The South Eastern HSC Trust welcomes the additional money for health and social care which, we believe, means we will be able to remove the major impact or controversial proposals in our savings plan.

The draft plan will be put to our extraordinary Trust Board meeting for approval this Friday 13 October, along with the feedback from our consultation process. It will be recommended that the Trust accept the no or low impact measures but remove those which would have had a more significant impact, namely those considered as major impact or controversial.

This injection of cash for health and social care will ease the pressures on our staff as we move into winter, and will prevent any planned reduction in elective capacity.

However, while we welcome this development, we have to remember that the major financial challenge in health and social care has not gone away. Our savings are mostly non-recurrent, so we will be faced with finding significant savings in future years, whilst trying to deal with increased pressures and demands.

This underlines the importance of transforming our health and social care services, as proposed in Delivering Together, and by Professor Bengoa. It is vital that we use the months ahead to discuss publicly how best we use the funding available and develop a model of healthcare for the future that is sustainable and affordable.

Northern Ireland is not alone in facing these challenges. Health and social care systems across the developed world are currently struggling with the question of how to adapt their services to deal with continuously rising and changing patterns of demand. Most countries also recognise that simply adding more money and resources to tackling these issues is not enough to make services higher quality and sustainable, radical transformation is required.

The major impact, or controversial, proposals consisted of a £1m reduction in locum doctor spend across the Trust, to temporarily reduce locum costs, and a £1.05m reduction in agency staff with the aim of reducing agency costs by 25%. The agency reduction excluded qualified nursing posts.

The proposals considered to have less of an impact, which Trust Board will consider, relate to non-pay, contract management and delaying of service development savings and include:

• Slowing or deferring the use of any monies for service development or new initiatives, including new inpatient ward block at Ulster Hospital (which has now opened but transfer of services has been phased to ensure best management and this may be slowed to save some monies towards the savings plan requirement)
• Replacing a range of agency and locum staff or overtime with in-house staff
• Savings in administrative and management areas, for eg.staff travel and non-pay
• Introduction of car parking charges at Ards Hospital site
• Natural delays in recruitment
• Non-implementation of an uplift on community care contracts

The extraordinary Trust Board takes place on Friday 13 October in the Great Hall, Downshire Hospital, Downpatrick at 12 noon.
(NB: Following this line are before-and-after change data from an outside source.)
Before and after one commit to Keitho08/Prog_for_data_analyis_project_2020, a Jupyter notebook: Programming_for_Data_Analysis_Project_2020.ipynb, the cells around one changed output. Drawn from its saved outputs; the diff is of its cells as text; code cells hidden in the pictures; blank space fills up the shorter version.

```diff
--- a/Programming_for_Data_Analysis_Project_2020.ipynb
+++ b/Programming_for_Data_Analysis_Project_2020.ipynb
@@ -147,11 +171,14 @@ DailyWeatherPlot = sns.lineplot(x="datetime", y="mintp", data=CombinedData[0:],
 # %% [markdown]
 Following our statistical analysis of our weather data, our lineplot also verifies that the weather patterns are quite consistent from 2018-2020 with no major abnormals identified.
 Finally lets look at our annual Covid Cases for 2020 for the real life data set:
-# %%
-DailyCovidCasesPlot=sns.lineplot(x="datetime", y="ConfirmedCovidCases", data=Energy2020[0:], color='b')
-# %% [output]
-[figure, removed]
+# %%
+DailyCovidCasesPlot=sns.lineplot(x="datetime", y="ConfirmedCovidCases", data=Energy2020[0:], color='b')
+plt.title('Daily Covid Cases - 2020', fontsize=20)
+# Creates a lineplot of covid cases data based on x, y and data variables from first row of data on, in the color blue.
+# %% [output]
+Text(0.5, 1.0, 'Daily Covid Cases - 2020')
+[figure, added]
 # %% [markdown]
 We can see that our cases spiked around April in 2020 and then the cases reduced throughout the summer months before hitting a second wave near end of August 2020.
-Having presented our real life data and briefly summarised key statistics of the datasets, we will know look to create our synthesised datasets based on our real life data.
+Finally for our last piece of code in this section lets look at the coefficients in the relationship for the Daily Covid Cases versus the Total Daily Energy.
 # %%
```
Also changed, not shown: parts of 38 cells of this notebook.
The Trust would like to thank everyone who has contributed to the consultation process and those who attended our public meetings.